● **DESCRIPTION OF THE TASK**: All of the data should be output character for character, except the pictures.
━━━━━ DATA FOR PROCESSING ━━━━━
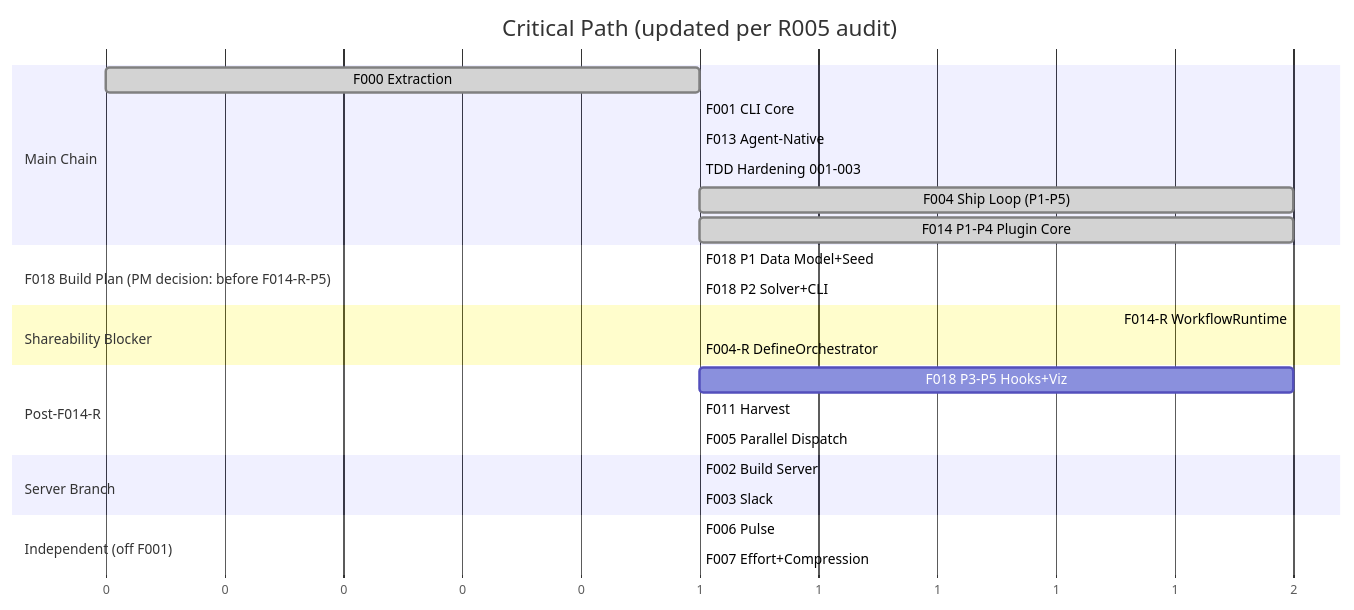
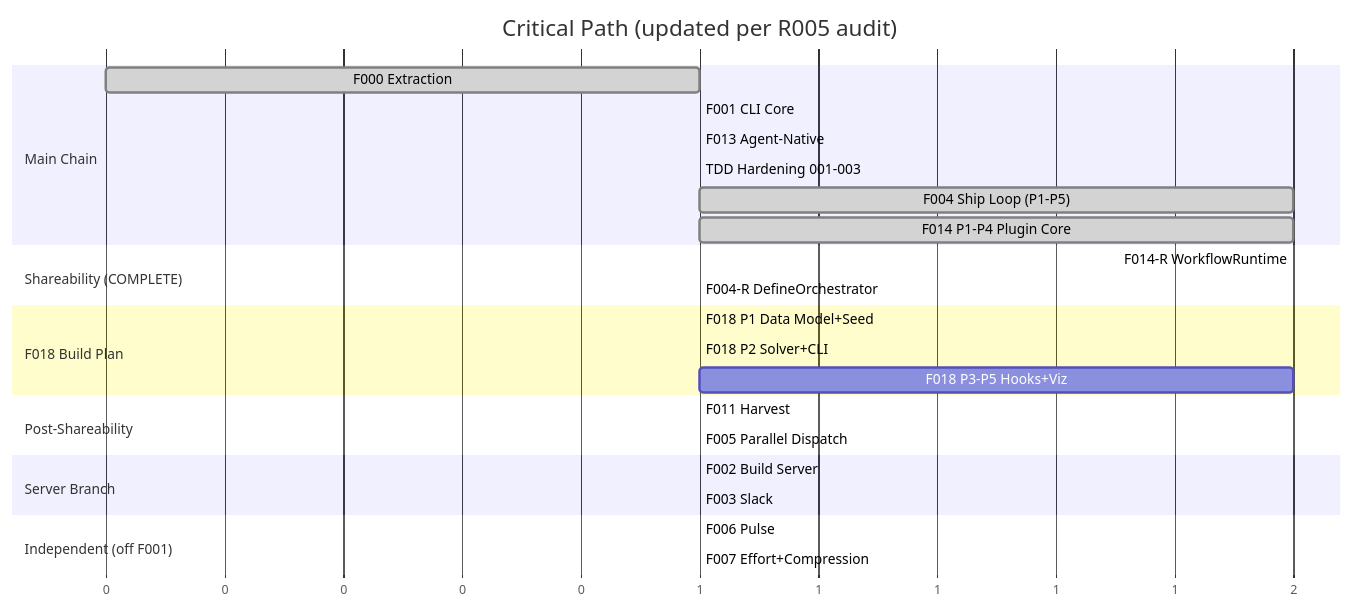
One commit to gforge-esc/gwrk changed the second of 2 diagrams in specs/000-build-plan.md. Above: the diagram before and after it, drawn with Mermaid. The commit also changed other lines of this file and 17 other files, not shown here.

First line of the commit message:
feat(shareability): kill .agents/ couplings, update build plan v15

````diff
--- a/specs/000-build-plan.md
+++ b/specs/000-build-plan.md
@@ -74,35 +74,35 @@
 ```mermaid
 gantt
     title Critical Path (updated per R005 audit)
     dateFormat X
     axisFormat %s
 
     section Main Chain
     F000 Extraction          :done,    f000, 0, 1
     F001 CLI Core            :done,    f001, after f000, 1
     F013 Agent-Native        :done,    f013, after f001, 1
     TDD Hardening 001-003   :done,    tdd,  after f013, 1
     F004 Ship Loop (P1-P5)   :done,    f004, after tdd, 2
     F014 P1-P4 Plugin Core   :done,    f014, after f001, 2
 
-    section F018 Build Plan (PM decision: before F014-R-P5)
+    section Shareability (COMPLETE)
+    F014-R WorkflowRuntime   :done,    f014r, after f014, 2
+    F004-R DefineOrchestrator:done,    f004rd, after f014r, 1
+
+    section F018 Build Plan
     F018 P1 Data Model+Seed  :active,  f018p1, after f014, 1
     F018 P2 Solver+CLI       :         f018p2, after f018p1, 1
+    F018 P3-P5 Hooks+Viz     :         f018p3, after f018p2, 2
 
-    section Shareability Blocker
-    F014-R WorkflowRuntime   :crit,    f014r, after f014, 2
-    F004-R DefineOrchestrator:         f004rd, after f014r, 1
-
-    section Post-F014-R
-    F018 P3-P5 Hooks+Viz     :         f018p3, after f018p2, 2
+    section Post-Shareability
     F011 Harvest             :         f011, after f004, 1
     F005 Parallel Dispatch   :         f005, after f014r, 1
 
     section Server Branch
     F002 Build Server        :done,    f002, after tdd, 1
     F003 Slack               :done,    f003, after f002, 1
 
     section Independent (off F001)
     F006 Pulse               :         f006, after f001, 1
     F007 Effort+Compression  :         f007, after f001, 1
 ```
````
━━━━━
● **OUTPUT BELOW**:
One commit to gforge-esc/gwrk changed the second of 2 diagrams in specs/000-build-plan.md. Above: the diagram before and after it, drawn with Mermaid. The commit also changed other lines of this file and 17 other files, not shown here.

First line of the commit message:
feat(shareability): kill .agents/ couplings, update build plan v15

````diff
--- a/specs/000-build-plan.md
+++ b/specs/000-build-plan.md
@@ -74,35 +74,35 @@
 ```mermaid
 gantt
     title Critical Path (updated per R005 audit)
     dateFormat X
     axisFormat %s
 
     section Main Chain
     F000 Extraction          :done,    f000, 0, 1
     F001 CLI Core            :done,    f001, after f000, 1
     F013 Agent-Native        :done,    f013, after f001, 1
     TDD Hardening 001-003   :done,    tdd,  after f013, 1
     F004 Ship Loop (P1-P5)   :done,    f004, after tdd, 2
     F014 P1-P4 Plugin Core   :done,    f014, after f001, 2
 
-    section F018 Build Plan (PM decision: before F014-R-P5)
+    section Shareability (COMPLETE)
+    F014-R WorkflowRuntime   :done,    f014r, after f014, 2
+    F004-R DefineOrchestrator:done,    f004rd, after f014r, 1
+
+    section F018 Build Plan
     F018 P1 Data Model+Seed  :active,  f018p1, after f014, 1
     F018 P2 Solver+CLI       :         f018p2, after f018p1, 1
+    F018 P3-P5 Hooks+Viz     :         f018p3, after f018p2, 2
 
-    section Shareability Blocker
-    F014-R WorkflowRuntime   :crit,    f014r, after f014, 2
-    F004-R DefineOrchestrator:         f004rd, after f014r, 1
-
-    section Post-F014-R
-    F018 P3-P5 Hooks+Viz     :         f018p3, after f018p2, 2
+    section Post-Shareability
     F011 Harvest             :         f011, after f004, 1
     F005 Parallel Dispatch   :         f005, after f014r, 1
 
     section Server Branch
     F002 Build Server        :done,    f002, after tdd, 1
     F003 Slack               :done,    f003, after f002, 1
 
     section Independent (off F001)
     F006 Pulse               :         f006, after f001, 1
     F007 Effort+Compression  :         f007, after f001, 1
 ```
````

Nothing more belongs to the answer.